Summer is here, and the return of scorching sunshine, suffocating humidity and high-ozone-warning days to the Atlanta area — not to mention the official start of the hurricane season and the attendant media coverage — has had me thinking a fair amount about global warming in recent days. The subject also has been on the mind of the waste industry.
The National Solid Wastes Management Association (NSWMA), Washington, recently issued a white paper detailing how much the industry has reduced its greenhouse gas emissions over the past 30 years. Greenhouse gases — such as carbon dioxide and methane — trap heat once they are released into the atmosphere. (The report can be found by visiting www.nswma.org and clicking on the “Research Bulletin” link.)
In 1970, net greenhouse gas emissions from municipal solid waste (MSW) activities totaled 60.5 million metric tons of carbon dioxide equivalents (MMTCO2E), the white paper says. By 2003, the figure had declined to 7.8 MMTCO2E. The emission reduction has occurred even as the amount of MSW has nearly doubled in the same time frame.
The report attributes the reduction to several factors. First, the industry has increased its collection and control of landfill gas through Subtitle D landfills. Also, recycling and composting have diverted materials that would otherwise have ended up in landfills. Finally, the increased use of waste to produce energy has avoided “emissions from combustion of fossil fuel to produce the equivalent amount of electricity,” the report says.
If the industry had not made the technological and operational improvements that it has in the past three decades, net greenhouse gas emissions from MSW operations would have totaled about 124.5 MMTCO2E in 2003, according to the report.
The report goes on to describe the ways in which the solid waste industry continues to curb its greenhouse gas emissions. Among the initiatives: using bioreactor landfills, the continued exploration of vehicles that run on alternative fuels such as compressed natural gas and liquefied natural gas, and using compost as landfill cover.
Considering the lack of a concentrated federal effort to address climate change, it is incumbent upon the states, local governments and the private sector to tackle the issue head on. As the NSWMA report shows, the solid waste industry has made commendable strides in the past 30 years. But now is not the time to let up. Waste firms and sanitation departments have an important role to play.
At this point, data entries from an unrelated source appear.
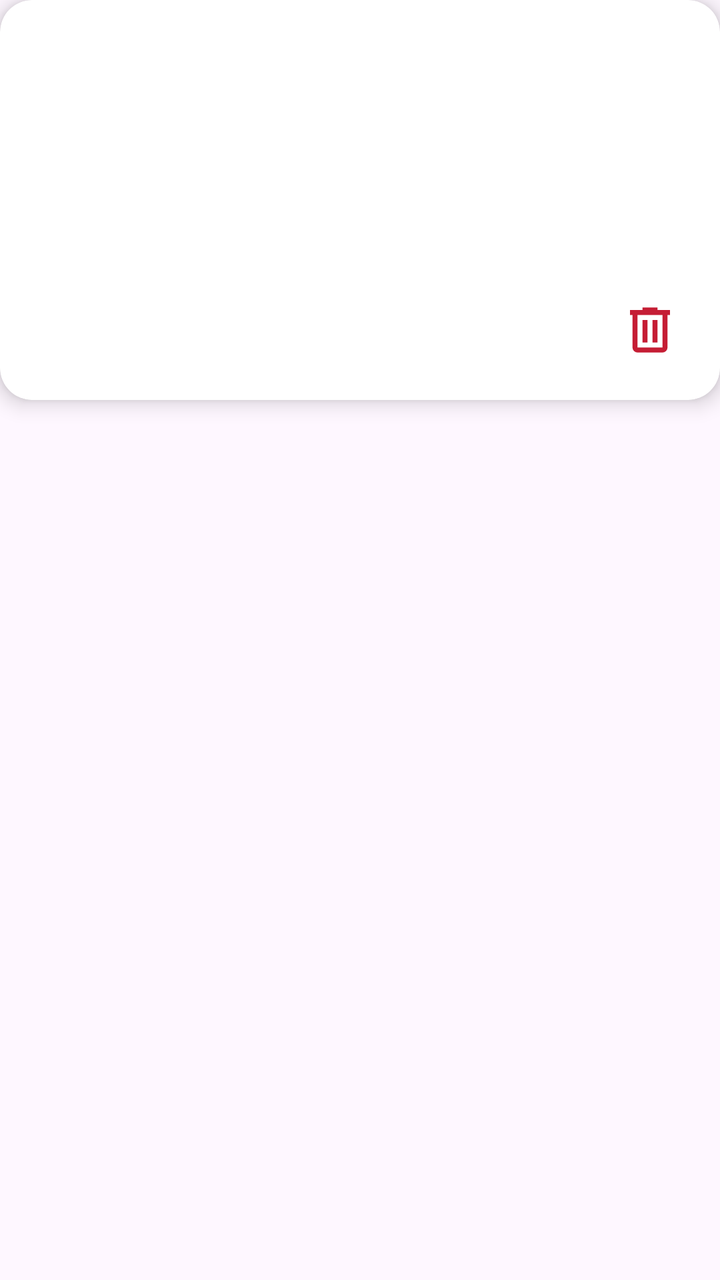
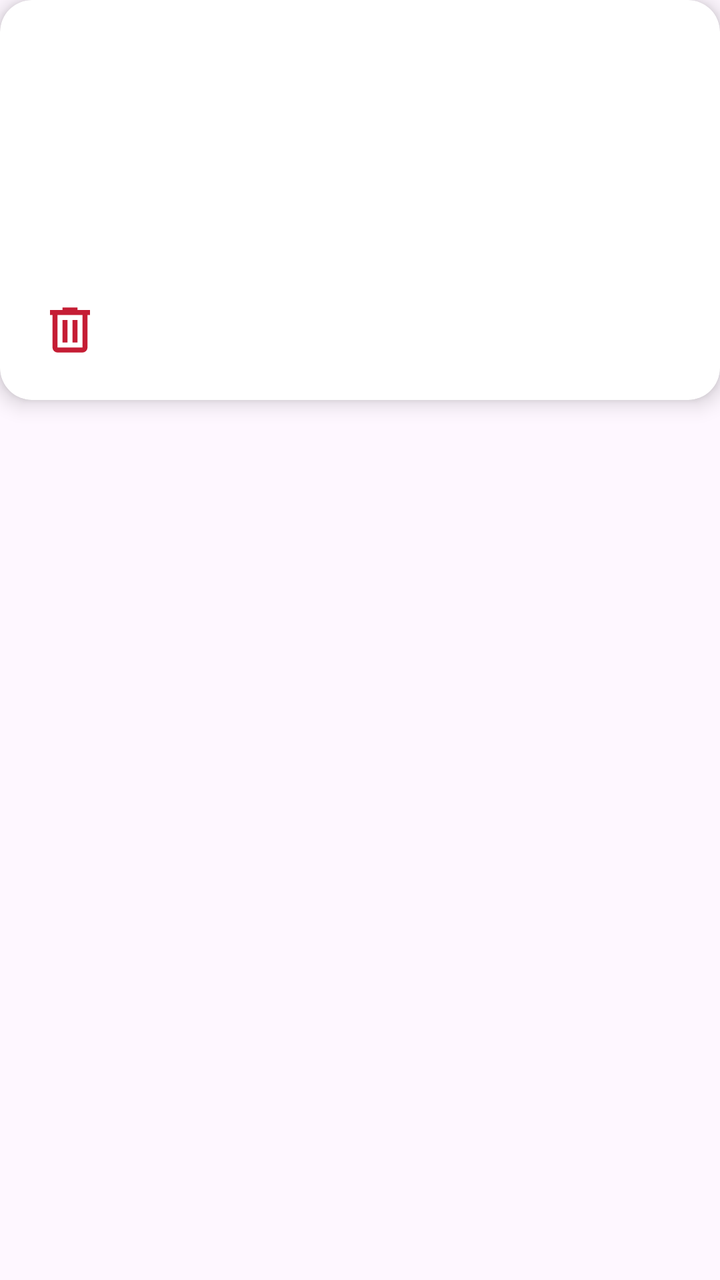

Compare the two renders of this Android layout. The source of the first and the diff that turns it into the second are given below.
<!-- AndroidManifest.xml: application theme Theme.Travel_notes_mobile -->
<!-- res/layout/note_layout.xml -->
<?xml version="1.0" encoding="utf-8"?>
<LinearLayout xmlns:android="http://schemas.android.com/apk/res/android"
    android:layout_width="match_parent"
    android:layout_height="match_parent"
    xmlns:app="http://schemas.android.com/apk/res-auto">

    <androidx.cardview.widget.CardView
        android:layout_width="match_parent"
        android:layout_height="200dp"
        android:padding="12dp"
        app:cardCornerRadius="16dp"
        app:cardElevation="6dp"
        app:cardBackgroundColor="@color/white">

        <RelativeLayout
            android:layout_width="match_parent"
            android:layout_height="match_parent"
            android:padding="12dp">

            <LinearLayout
                android:layout_width="match_parent"
                android:layout_height="wrap_content"
                android:orientation="vertical"
                android:padding="12dp">

                <TextView
                    android:id="@+id/title"
                    android:layout_width="match_parent"
                    android:layout_height="wrap_content"
                    android:textSize="30sp"
                    android:textStyle="bold"
                    android:textAlignment="center"
                    android:textColor="@color/text"
                    android:padding="16dp"/>
                <TextView
                    android:layout_width="match_parent"
                    android:layout_height="wrap_content"
                    android:textSize="15sp"
                    android:textAlignment="center"
                    android:textColor="@color/text"
                    android:id="@+id/location"
                    android:padding="5dp"/>
            </LinearLayout>

            <ImageView
                android:id="@+id/delete_icon"
                android:layout_width="30dp"
                android:layout_height="30dp"
                android:layout_alignParentBottom="true"
                android:layout_alignParentEnd="true"
                android:layout_margin="8dp"
                android:src="@drawable/delete_24px"
                app:tint="@color/better_red" />
        </RelativeLayout>

    </androidx.cardview.widget.CardView>


</LinearLayout>
<!-- resources referenced by this layout -->
<resources>
  <color name="better_red">#C51D34</color>
  <color name="text">#1E2328</color>
  <color name="white">#FFFFFF</color>
  <!-- drawable delete_24px (drawable) -->
  <vector xmlns:android="http://schemas.android.com/apk/res/android"
      android:width="24dp"
      android:height="24dp"
      android:viewportWidth="960"
      android:viewportHeight="960"
      android:tint="?attr/colorControlNormal">
    <path
        android:fillColor="@color/better_red"
        android:pathData="M280,840Q247,840 223.5,816.5Q200,793 200,760L200,240L160,240L160,160L360,160L360,120L600,120L600,160L800,160L800,240L760,240L760,760Q760,793 736.5,816.5Q713,840 680,840L280,840ZM680,240L280,240L280,760Q280,760 280,760Q280,760 280,760L680,760Q680,760 680,760Q680,760 680,760L680,240ZM360,680L440,680L440,320L360,320L360,680ZM520,680L600,680L600,320L520,320L520,680ZM280,240L280,240L280,760Q280,760 280,760Q280,760 280,760L280,760Q280,760 280,760Q280,760 280,760L280,240Z"/>
  </vector>
  <style name="Theme.Travel_notes_mobile" parent="Base.Theme.Travel_notes_mobile" />
  <style name="Base.Theme.Travel_notes_mobile" parent="Theme.Material3.DayNight.NoActionBar">
          
          
      </style>
</resources>

<!-- the commit's change to res/layout/note_layout.xml (unified diff, before → after) -->
@@ -47,7 +47,7 @@
                 android:layout_width="30dp"
                 android:layout_height="30dp"
                 android:layout_alignParentBottom="true"
-                android:layout_alignParentEnd="true"
+                android:layout_alignParentStart="true"
                 android:layout_margin="8dp"
                 android:src="@drawable/delete_24px"
                 app:tint="@color/better_red" />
Hopefully, when it comes to curbing greenhouse gas emissions, the waste sector is just warming up.
The author is the editor of Waste Age